Busting the “Myth” of the U.S. Manufacturing Renaissance

Posted February 03, 2015


A report published last month by the Information Technology & Innovation Foundation (ITIF) challenges what it claims to be the “myth” of America’s manufacturing renaissance, an imminent phenomenon that has been widely touted by pundits, certain business consultants and the mainstream media in recent years. According to that narrative, U.S. manufacturing has “turned a corner and is roaring back after the precipitous decline during the 2000s” owing to a combination of factors including higher foreign labour costs, cheap domestic oil and gas, and advances in automation.

The non-partisan group’s research however suggests that the data does not support such a rosy scenario. Contrary to there being a domestic manufacturing resurgence, it indicates that at the end of 2013 real manufacturing value added was still more than 3% below pre-recession levels, despite GDP growth of 5.6% and there are still 2 million fewer jobs and 15,000 fewer manufacturing establishments than there were in 2007. Much of the growth since 2010 the report suggests appears to be the result not of any significantly improved competitiveness, but merely “cyclical recovery as demand, particularly for motor vehicles and other durable goods, returns.” Although certainly increasing in recent years, the reshoring numbers the ITIF authors say are relatively “modest” and, more concerning, the manufacturing sector is still sending jobs overseas at roughly the same rate – a state of affairs which they wryly note is “hardly indicative of a renaissance.”  

During the previous decade, U.S. manufacturing employment shed almost 6 million jobs, or about one-third of the workforce, an unprecedented loss that, unlike the prior two decades, was caused not principally by superior productivity growth as is often claimed by some industry groups, but the report contends by “significant losses in real value added output.” Additionally, the report dispels the somewhat mythical notion that manufacturing was only being shed in the more commodity type products in order to focus on high value-added and advanced products, noting that while lower-end manufacturing work has indeed been lost in great numbers, very little in the way of offsetting gains have been made at the high end.

The report’s authors posit that much of the renaissance narrative is “based around several misconceptions about U.S. cost advantages, including incorrect assumptions surrounding Chinese wage growth and productivity, global shipping costs, the role of the U.S. dollar, the importance of the shale gas-driven energy boom, and American productivity growth.”  Each of these misconceptions are addressed and refuted.

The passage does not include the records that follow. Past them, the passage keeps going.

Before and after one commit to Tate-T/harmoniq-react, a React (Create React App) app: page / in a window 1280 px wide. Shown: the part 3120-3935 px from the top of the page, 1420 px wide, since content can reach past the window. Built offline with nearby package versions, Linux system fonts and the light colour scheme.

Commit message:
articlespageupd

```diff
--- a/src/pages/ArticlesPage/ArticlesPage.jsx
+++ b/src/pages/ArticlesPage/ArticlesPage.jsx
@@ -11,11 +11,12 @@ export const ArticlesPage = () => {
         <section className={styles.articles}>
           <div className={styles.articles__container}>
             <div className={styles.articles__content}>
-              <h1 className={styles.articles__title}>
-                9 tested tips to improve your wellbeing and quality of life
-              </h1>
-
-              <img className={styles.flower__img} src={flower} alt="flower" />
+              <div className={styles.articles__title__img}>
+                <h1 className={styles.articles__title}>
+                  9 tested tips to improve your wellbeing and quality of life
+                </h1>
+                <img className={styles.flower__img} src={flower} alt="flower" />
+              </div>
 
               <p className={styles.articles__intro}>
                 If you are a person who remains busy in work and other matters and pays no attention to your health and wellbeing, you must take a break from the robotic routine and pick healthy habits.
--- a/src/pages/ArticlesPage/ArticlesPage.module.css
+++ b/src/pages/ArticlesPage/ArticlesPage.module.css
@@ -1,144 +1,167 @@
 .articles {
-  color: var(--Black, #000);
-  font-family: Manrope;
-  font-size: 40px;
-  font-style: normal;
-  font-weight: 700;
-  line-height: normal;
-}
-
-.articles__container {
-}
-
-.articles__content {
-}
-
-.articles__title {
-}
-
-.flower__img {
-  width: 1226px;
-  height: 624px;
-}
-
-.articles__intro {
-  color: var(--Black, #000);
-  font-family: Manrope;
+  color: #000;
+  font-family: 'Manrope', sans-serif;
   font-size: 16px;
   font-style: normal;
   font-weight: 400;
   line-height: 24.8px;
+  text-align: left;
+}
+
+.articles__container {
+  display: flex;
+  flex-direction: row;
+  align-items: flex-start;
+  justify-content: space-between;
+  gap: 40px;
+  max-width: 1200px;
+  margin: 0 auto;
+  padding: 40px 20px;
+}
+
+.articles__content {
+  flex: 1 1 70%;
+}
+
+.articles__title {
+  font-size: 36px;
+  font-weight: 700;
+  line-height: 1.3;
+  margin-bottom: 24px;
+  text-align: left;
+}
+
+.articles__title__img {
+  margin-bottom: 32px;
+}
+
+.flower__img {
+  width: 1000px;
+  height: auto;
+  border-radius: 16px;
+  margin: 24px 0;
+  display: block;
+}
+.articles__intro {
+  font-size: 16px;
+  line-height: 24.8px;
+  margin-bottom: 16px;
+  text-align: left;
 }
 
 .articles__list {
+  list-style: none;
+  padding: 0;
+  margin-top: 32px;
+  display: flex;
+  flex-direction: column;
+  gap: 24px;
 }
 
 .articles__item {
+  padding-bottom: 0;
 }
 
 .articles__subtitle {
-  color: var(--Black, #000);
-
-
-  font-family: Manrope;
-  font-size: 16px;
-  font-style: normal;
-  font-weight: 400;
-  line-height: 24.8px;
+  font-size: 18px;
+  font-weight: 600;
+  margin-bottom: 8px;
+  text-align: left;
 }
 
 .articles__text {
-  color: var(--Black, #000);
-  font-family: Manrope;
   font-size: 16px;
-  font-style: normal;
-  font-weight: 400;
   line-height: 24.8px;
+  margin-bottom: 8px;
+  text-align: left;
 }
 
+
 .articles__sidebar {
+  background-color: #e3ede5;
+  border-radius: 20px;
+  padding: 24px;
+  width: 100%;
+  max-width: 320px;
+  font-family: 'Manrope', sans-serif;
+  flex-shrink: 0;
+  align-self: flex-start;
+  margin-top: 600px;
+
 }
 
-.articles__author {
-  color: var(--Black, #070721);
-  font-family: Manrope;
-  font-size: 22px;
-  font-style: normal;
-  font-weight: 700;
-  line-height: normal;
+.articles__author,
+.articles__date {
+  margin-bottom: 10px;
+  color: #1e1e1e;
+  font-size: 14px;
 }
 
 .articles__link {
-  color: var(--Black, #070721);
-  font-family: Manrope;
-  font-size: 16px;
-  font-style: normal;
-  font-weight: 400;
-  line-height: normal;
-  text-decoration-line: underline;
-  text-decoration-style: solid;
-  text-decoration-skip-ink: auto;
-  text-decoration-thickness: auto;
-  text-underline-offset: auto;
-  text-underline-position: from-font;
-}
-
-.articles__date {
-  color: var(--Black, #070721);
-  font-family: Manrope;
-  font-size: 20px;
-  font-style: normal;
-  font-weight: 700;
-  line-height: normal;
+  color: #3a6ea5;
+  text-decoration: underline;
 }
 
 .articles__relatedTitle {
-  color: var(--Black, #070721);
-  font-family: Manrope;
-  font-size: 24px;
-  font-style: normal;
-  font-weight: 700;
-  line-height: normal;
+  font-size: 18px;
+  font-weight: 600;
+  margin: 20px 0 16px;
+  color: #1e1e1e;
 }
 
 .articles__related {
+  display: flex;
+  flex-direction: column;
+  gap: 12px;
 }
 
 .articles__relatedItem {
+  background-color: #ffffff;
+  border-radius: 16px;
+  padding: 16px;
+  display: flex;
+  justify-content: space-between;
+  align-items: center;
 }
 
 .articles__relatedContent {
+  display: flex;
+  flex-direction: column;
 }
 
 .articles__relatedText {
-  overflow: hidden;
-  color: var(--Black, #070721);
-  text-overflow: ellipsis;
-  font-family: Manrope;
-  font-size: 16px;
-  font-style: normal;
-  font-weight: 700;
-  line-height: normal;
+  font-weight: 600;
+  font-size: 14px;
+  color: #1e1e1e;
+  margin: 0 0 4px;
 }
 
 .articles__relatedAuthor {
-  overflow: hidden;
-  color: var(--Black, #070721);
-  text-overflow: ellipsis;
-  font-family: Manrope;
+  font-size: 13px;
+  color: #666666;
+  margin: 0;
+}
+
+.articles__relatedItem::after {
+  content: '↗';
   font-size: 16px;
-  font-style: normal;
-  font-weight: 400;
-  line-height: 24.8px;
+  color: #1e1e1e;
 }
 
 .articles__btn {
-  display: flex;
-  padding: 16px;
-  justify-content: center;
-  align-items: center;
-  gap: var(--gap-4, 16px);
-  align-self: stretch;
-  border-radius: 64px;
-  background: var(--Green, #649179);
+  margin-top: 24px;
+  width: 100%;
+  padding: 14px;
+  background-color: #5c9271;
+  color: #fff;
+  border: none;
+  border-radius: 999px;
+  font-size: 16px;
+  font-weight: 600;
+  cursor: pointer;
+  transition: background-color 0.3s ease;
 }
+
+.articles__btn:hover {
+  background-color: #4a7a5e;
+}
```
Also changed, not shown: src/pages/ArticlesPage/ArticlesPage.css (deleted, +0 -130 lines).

For example, with respect to the contention that China’s rising labour costs will soon match U.S. wages the report indicates that while rising rapidly, Chinese wages are still estimated to be just 12% of average U.S. wages in 2015. Chinese labor productivity growth and its infrastructure push to open that country’s interior for production reduces the impact of Chinese wage growth, the report says.

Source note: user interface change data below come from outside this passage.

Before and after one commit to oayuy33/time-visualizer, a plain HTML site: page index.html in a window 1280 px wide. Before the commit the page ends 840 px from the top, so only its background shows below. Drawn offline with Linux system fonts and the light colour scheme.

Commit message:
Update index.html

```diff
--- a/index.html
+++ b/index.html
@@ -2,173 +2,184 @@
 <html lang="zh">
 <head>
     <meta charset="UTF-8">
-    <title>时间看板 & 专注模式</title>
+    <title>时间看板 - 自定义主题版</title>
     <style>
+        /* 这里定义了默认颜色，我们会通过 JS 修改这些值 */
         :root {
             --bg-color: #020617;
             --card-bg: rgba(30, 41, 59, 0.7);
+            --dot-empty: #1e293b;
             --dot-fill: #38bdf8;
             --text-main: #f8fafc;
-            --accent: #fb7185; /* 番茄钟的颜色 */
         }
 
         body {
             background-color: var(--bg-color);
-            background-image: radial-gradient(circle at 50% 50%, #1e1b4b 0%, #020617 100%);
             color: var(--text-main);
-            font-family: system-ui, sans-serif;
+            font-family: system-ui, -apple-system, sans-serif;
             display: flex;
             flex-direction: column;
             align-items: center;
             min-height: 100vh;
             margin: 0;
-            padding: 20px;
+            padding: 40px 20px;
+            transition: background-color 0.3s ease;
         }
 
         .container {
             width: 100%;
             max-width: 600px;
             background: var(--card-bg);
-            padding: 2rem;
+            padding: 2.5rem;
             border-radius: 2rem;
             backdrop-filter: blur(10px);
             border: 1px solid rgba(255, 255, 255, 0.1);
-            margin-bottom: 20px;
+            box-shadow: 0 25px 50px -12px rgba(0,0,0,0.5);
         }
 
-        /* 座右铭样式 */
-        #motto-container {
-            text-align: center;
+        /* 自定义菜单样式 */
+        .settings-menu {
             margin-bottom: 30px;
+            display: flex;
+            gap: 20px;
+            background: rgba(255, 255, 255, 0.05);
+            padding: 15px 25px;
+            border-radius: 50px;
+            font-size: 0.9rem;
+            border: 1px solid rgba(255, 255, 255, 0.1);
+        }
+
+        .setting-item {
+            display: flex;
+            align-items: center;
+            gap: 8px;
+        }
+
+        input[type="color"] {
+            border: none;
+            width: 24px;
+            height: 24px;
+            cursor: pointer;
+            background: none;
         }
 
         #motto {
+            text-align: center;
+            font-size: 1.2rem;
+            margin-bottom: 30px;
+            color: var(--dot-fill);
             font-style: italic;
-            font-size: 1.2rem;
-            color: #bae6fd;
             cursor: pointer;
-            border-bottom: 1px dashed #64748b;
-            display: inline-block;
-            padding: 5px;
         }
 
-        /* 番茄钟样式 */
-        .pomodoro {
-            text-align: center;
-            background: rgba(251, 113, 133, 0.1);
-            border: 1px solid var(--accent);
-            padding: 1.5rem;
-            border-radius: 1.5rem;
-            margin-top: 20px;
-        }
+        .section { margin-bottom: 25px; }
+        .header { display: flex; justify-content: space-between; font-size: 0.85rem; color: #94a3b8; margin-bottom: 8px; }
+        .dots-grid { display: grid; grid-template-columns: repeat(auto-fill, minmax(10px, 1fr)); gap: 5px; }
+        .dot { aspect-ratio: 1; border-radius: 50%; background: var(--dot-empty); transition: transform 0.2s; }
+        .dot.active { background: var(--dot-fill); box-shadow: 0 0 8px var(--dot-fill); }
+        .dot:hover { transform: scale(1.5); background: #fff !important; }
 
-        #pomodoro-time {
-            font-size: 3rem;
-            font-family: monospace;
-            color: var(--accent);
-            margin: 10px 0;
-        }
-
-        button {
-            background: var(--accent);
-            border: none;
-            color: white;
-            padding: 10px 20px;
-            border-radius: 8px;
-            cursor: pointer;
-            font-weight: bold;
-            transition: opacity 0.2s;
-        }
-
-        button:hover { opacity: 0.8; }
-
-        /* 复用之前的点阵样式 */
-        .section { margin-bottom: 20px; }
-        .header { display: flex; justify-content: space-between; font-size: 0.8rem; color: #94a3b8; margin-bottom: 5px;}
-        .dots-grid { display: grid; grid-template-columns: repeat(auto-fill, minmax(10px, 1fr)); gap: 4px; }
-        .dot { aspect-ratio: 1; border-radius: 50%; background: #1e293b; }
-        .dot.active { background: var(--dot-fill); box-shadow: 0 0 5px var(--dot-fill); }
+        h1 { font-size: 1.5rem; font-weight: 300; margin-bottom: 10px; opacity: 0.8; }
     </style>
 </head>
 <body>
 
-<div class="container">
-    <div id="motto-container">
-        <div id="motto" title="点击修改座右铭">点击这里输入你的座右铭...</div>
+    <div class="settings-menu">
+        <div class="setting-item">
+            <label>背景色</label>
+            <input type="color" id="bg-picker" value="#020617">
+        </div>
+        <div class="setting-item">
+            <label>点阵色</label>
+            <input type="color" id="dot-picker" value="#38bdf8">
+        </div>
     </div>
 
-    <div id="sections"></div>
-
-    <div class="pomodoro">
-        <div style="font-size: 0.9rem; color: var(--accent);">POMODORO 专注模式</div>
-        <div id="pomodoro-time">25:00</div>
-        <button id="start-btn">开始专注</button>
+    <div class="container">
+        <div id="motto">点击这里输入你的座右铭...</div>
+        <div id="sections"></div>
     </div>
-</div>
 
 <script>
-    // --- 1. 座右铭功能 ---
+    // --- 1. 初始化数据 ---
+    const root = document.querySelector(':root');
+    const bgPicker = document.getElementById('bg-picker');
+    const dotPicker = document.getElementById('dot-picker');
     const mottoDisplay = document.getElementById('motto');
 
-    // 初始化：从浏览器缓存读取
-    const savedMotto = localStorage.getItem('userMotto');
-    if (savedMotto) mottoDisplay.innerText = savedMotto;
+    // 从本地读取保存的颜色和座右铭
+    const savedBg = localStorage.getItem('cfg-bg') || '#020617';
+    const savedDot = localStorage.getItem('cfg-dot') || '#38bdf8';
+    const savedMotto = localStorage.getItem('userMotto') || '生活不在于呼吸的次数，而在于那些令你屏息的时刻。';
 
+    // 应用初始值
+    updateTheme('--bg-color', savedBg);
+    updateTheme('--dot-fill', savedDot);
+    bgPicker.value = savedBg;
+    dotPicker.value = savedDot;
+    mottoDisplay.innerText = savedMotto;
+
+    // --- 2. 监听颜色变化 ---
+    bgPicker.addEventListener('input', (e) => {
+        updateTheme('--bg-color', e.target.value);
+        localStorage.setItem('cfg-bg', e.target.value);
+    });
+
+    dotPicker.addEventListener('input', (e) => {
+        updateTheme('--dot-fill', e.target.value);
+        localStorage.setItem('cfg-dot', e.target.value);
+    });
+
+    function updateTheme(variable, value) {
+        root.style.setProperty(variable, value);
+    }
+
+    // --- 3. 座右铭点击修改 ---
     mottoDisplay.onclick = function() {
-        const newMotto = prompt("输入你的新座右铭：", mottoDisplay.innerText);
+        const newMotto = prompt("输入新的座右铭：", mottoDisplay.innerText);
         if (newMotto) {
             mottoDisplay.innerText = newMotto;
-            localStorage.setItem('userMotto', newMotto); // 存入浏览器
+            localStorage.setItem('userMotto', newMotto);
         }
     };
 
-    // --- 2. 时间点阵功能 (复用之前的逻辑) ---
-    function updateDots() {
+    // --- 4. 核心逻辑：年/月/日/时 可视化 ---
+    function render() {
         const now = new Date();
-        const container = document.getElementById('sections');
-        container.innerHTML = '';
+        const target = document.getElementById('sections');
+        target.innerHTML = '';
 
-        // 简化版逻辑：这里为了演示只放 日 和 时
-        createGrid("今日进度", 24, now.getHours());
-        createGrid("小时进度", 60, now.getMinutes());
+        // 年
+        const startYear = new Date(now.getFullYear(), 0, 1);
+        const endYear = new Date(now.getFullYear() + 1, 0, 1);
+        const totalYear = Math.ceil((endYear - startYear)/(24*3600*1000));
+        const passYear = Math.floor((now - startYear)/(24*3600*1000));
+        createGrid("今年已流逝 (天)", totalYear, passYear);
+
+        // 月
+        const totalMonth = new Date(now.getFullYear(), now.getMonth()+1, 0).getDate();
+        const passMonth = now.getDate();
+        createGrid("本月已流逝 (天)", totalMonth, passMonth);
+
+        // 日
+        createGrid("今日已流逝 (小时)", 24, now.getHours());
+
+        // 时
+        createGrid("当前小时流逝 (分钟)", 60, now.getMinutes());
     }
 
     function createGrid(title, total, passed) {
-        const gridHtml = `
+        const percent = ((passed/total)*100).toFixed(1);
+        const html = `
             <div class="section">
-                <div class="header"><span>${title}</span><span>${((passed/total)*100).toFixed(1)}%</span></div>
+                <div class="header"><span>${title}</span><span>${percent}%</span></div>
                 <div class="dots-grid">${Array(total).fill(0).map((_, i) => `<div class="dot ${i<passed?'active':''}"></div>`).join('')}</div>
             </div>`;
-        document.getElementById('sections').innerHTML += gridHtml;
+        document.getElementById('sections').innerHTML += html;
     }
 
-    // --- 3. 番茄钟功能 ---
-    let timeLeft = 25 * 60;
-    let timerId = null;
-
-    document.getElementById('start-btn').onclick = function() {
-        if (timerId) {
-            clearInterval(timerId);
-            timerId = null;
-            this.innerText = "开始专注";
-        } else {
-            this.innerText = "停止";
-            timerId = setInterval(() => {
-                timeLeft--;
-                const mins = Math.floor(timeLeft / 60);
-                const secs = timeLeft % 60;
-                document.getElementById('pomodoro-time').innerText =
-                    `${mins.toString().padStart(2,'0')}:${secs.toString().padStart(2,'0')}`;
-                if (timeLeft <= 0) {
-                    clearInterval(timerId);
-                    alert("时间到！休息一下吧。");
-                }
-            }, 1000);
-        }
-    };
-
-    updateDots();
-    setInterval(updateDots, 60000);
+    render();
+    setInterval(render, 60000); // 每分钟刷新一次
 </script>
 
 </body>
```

The report concludes by noting that “Conditions for U.S. manufacturing are certainly better than they were a decade ago, as employment and output are both growing, albeit slowly. Despite this improvement, there is not yet evidence to support the notion of a U.S. manufacturing renaissance.” It warns that “The optimistic message of the manufacturing renaissance provides the public, business leaders, and policymakers with a dangerous sense of complacency that reduces the urgency and necessity for Congress and the administration to take the bold steps needed to truly and sustainably revitalize American manufacturing.”

Click here to download the report.